Stored data entries:

* * * * *

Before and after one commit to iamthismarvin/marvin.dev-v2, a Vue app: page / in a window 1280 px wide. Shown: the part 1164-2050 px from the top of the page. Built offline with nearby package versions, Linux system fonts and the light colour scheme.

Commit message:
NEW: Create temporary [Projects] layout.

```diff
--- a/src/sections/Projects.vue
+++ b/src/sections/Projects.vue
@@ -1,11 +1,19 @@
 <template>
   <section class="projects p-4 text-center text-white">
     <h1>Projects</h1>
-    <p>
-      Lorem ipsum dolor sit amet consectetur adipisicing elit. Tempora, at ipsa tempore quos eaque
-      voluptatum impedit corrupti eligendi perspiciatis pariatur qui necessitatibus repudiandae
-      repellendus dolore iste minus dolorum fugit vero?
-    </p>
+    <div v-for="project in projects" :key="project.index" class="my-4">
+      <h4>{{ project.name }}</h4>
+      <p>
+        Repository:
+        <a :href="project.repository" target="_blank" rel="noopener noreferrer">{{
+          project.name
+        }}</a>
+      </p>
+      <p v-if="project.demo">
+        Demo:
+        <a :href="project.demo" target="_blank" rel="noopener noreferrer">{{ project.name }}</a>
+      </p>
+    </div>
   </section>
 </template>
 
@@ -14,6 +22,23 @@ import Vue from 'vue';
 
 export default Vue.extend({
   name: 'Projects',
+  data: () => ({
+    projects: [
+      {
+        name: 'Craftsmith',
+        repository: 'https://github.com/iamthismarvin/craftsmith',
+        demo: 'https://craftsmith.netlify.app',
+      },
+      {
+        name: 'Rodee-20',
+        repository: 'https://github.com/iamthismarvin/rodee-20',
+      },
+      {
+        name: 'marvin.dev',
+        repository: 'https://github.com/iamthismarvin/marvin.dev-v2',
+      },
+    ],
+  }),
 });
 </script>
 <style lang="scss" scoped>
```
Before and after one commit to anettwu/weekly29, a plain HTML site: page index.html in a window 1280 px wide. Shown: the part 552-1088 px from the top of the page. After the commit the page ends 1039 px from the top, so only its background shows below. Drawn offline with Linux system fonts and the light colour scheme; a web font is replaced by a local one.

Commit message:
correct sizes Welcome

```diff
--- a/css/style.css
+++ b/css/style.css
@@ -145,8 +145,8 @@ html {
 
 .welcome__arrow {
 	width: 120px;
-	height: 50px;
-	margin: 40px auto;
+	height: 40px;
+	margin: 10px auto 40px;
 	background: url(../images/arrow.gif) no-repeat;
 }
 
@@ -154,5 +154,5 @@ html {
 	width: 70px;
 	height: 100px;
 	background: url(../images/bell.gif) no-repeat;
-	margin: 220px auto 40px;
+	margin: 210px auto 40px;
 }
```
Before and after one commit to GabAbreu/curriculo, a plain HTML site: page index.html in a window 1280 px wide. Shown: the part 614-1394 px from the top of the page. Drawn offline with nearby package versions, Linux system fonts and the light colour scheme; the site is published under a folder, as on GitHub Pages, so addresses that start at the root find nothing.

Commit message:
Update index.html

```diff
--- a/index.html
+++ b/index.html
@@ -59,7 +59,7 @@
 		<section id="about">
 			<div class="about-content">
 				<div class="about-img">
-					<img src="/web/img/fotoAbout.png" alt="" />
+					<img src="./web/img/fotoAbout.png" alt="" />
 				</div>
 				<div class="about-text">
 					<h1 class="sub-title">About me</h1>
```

* * * * *

== How to complete this task ==
Nothing but the lines from the start of the data above through the line with "Before and after one commit to anettwu/weekly29, a" should appear in your answer, copied exactly.

== Exercise answer ==
Before and after one commit to iamthismarvin/marvin.dev-v2, a Vue app: page / in a window 1280 px wide. Shown: the part 1164-2050 px from the top of the page. Built offline with nearby package versions, Linux system fonts and the light colour scheme.

Commit message:
NEW: Create temporary [Projects] layout.

```diff
--- a/src/sections/Projects.vue
+++ b/src/sections/Projects.vue
@@ -1,11 +1,19 @@
 <template>
   <section class="projects p-4 text-center text-white">
     <h1>Projects</h1>
-    <p>
-      Lorem ipsum dolor sit amet consectetur adipisicing elit. Tempora, at ipsa tempore quos eaque
-      voluptatum impedit corrupti eligendi perspiciatis pariatur qui necessitatibus repudiandae
-      repellendus dolore iste minus dolorum fugit vero?
-    </p>
+    <div v-for="project in projects" :key="project.index" class="my-4">
+      <h4>{{ project.name }}</h4>
+      <p>
+        Repository:
+        <a :href="project.repository" target="_blank" rel="noopener noreferrer">{{
+          project.name
+        }}</a>
+      </p>
+      <p v-if="project.demo">
+        Demo:
+        <a :href="project.demo" target="_blank" rel="noopener noreferrer">{{ project.name }}</a>
+      </p>
+    </div>
   </section>
 </template>
 
@@ -14,6 +22,23 @@ import Vue from 'vue';
 
 export default Vue.extend({
   name: 'Projects',
+  data: () => ({
+    projects: [
+      {
+        name: 'Craftsmith',
+        repository: 'https://github.com/iamthismarvin/craftsmith',
+        demo: 'https://craftsmith.netlify.app',
+      },
+      {
+        name: 'Rodee-20',
+        repository: 'https://github.com/iamthismarvin/rodee-20',
+      },
+      {
+        name: 'marvin.dev',
+        repository: 'https://github.com/iamthismarvin/marvin.dev-v2',
+      },
+    ],
+  }),
 });
 </script>
 <style lang="scss" scoped>
```
Before and after one commit to anettwu/weekly29, a plain HTML site: page index.html in a window 1280 px wide. Shown: the part 552-1088 px from the top of the page. After the commit the page ends 1039 px from the top, so only its background shows below. Drawn offline with Linux system fonts and the light colour scheme; a web font is replaced by a local one.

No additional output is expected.